To go back to the Havana of 50 years ago, I haven’t used a time machine, rather a telephone directory from 1960 that a collector of magazines and old books sold me for 50 pesos (2 dollars).
The first novelty was to find that the Spanish Embassy was on Oficios, a street less central than its present location on Cárcel and Zulueta. And that the ambassador was Juan Pablo de Lojendio Irure, Marqués de Vellisca (San Sebastián 1906 – Rome 1973), posted in Cuba since 1952.
This Spanish diplomat became famous because on January 22, 1960, just past midnight, he showed up in the television studio where Fidel Castro, in a live appearance, accused him of helping Catholic priests set up clandestine printing presses and of protecting counterrevolutionaries.
Lojendio, an adventuresome Basque, was watching this speech in his residence, and at hearing it, shot out like greased lightning, headed for the Tele Mundo channel. He interrupted the program and got in Castro’s face like nobody had ever publicly done until then. The transmission was cut off. The guards took him out of there and in 24 hours he had to abandon the country.
Of great interest, at least to those of my generation, is to discover the great number of companies — national and foreign — that existed in that era. Many with English language names, like McCann Erickson de Cuba S.A., General Electric Cubana, or Pan American World Airways.
Something that is hardly surprising if one recalls that a year after the bearded ones came to power, Cuba was still the seat of American firms like Coca Cola, Esso, Shell, Goodyear, Dupont, Firestone, Sinclair, Swift, and US Rubber, among others. Or banking entities like The Chase Manhattan Bank, The Bank of Nova Scotia, and The Royal Bank of Canada.
To the younger drivers of “almendrones” (old American cars), you’ll find it difficult to believe that in 1960 — only in the capital — you could find various automobile dealers: Chevrolet, Ford, Chrysler, Buick, Fiat, Volkswagen … and if one wanted to rent a car, you could do it at Hertz Rent A Car, at Infanta and 23.
Cubans who today have to buy — in foreign currency — soaps, deodorants, shampoos, colognes and detergents, in the first years of the revolution, for pesos, you could even buy toiletry products made by the two great national businesses, Crusellas and Sabatés, and by the foreign Revlon, Max Factor, Elizabeth Arden, Helena Rubinstein and Avon, among others located in the capital.

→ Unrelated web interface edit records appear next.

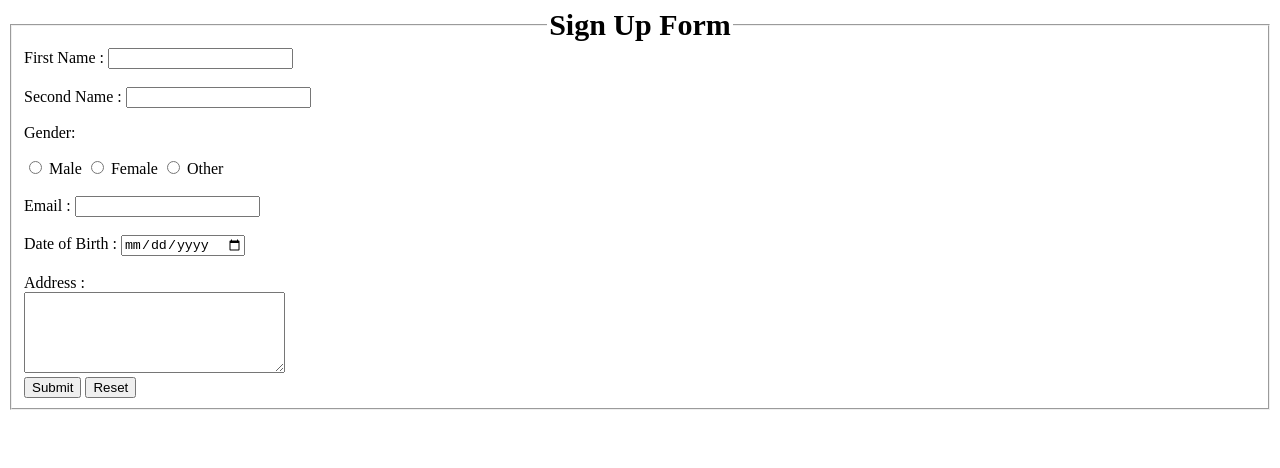
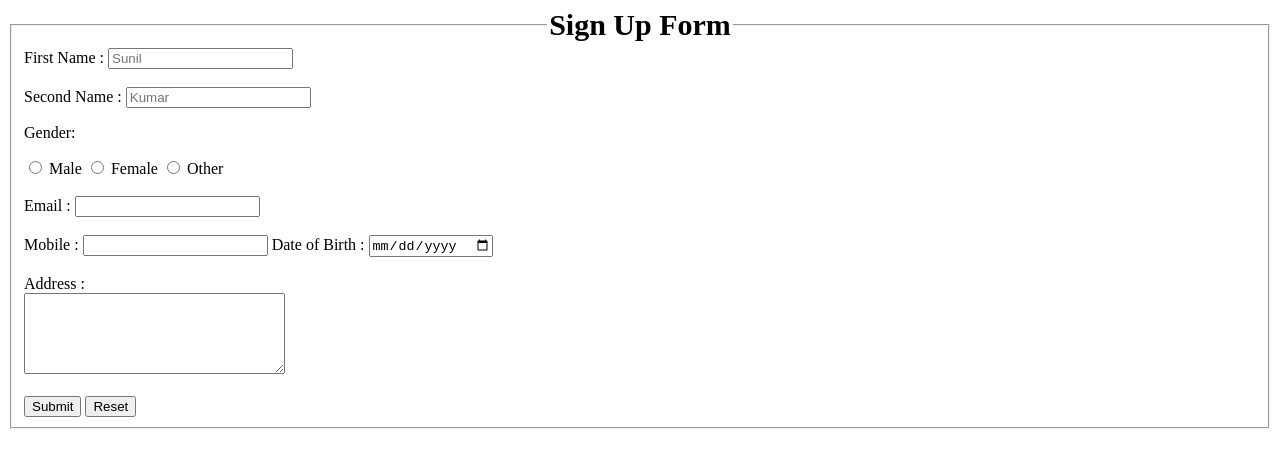
Before and after one commit to avshrestha007/myResume, a plain HTML site: page form.html in a window 1280 px wide. Drawn offline with Linux system fonts and the light colour scheme.

Commit message:
Update form.html

```diff
--- a/form.html
+++ b/form.html
@@ -17,22 +17,28 @@
         <fieldset>
             <legend>Sign Up Form</legend>
             <label for="fistName">First Name :</label>
-            <input type="text" id="fistName"><br/><br/>
+            <input type="text" id="fistName" placeholder="Sunil">
+            <br/><br/>
             <label for="secodName">Second Name :</label>
-            <input type="text" id="secodName">
+            <input type="text" id="secodName" placeholder="Kumar">
             <p>Gender:</p>
             <input type="radio" id="male" name="gender" value="male">
             <label for="male">Male</label>
             <input type="radio" id="female" name="gender" value="female">
             <label for="female">Female</label>
             <input type="radio" id="other" name="gender" value="other">
-            <label for="other">Other</label><br/><br/>
+            <label for="other">Other</label>
+            <br/><br/>
             <label for="emailID">Email :</label>
-            <input type="email" id="emailID"><br><br>
+            <input type="email" id="emailID">
+            <br><br>
+            <label for="number">Mobile :</label>
+            <input type="number" id="number">
             <label for="birthday">Date of Birth :</label>
-            <input type="date"><br><br>
-            <label for="">Address :</label><br>
-            <textarea name="" id="" cols="30" rows="5"></textarea><br>
+            <input type="date">
+            <br><br>
+            <label for="address">Address :</label><br>
+            <textarea name="" id="address" cols="30" rows="5"></textarea><br><br>
             <input type="submit" value="Submit">
             <input type="reset" value="Reset">
         </fieldset>
```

Also in Havana were located the five principal breweries of the island: Hatuey, Cristal, Polar, Tropical, and Cabeza de Perro. In Guanabacoa, Miller High Life had an office.
In that directory appear the names, addresses, and phone numbers of 131 cinemas and 3 drive-ins in Havana. On the main cinematographic circuit debuted “Our Man in Havana”, a film adaptation of the novel of the same name by Graham Greene, filmed in April of 1959 in locations around Old Havana and starring Alec Guinnes and Maureen O’Hara.
In 1960 not only was Ambassador Lojendio expelled from Cuba. Also having to go were the Bacardí Family, owners of the distillery and rum factory that, in 1862, in Santiago de Cuba, had been founded by the Catalán Don Facundo Bacardí Massó.
The revolutionary government nationalized all of its facilities, but it couldn’t prevent Bacardí from being the best rum in the world. Although today it is produced in Puerto Rico.
Photo: Peter Stockpole, Life Magazine, 1959. The actor Alec Guinness during the filming of “Our Man In Havana”, in Sloppy Joe’s, a bar situated on Zulueta and Ánimas. Since its founding in the 1920s, its owner, the Galician José Abeal Otero converted it into one of the preferred tourist and military spots for Americans who, before 1959, traveled to the island. Among its more famous clients was the writer Ernest Hemingway.
Translated by: JT
September 8, 2010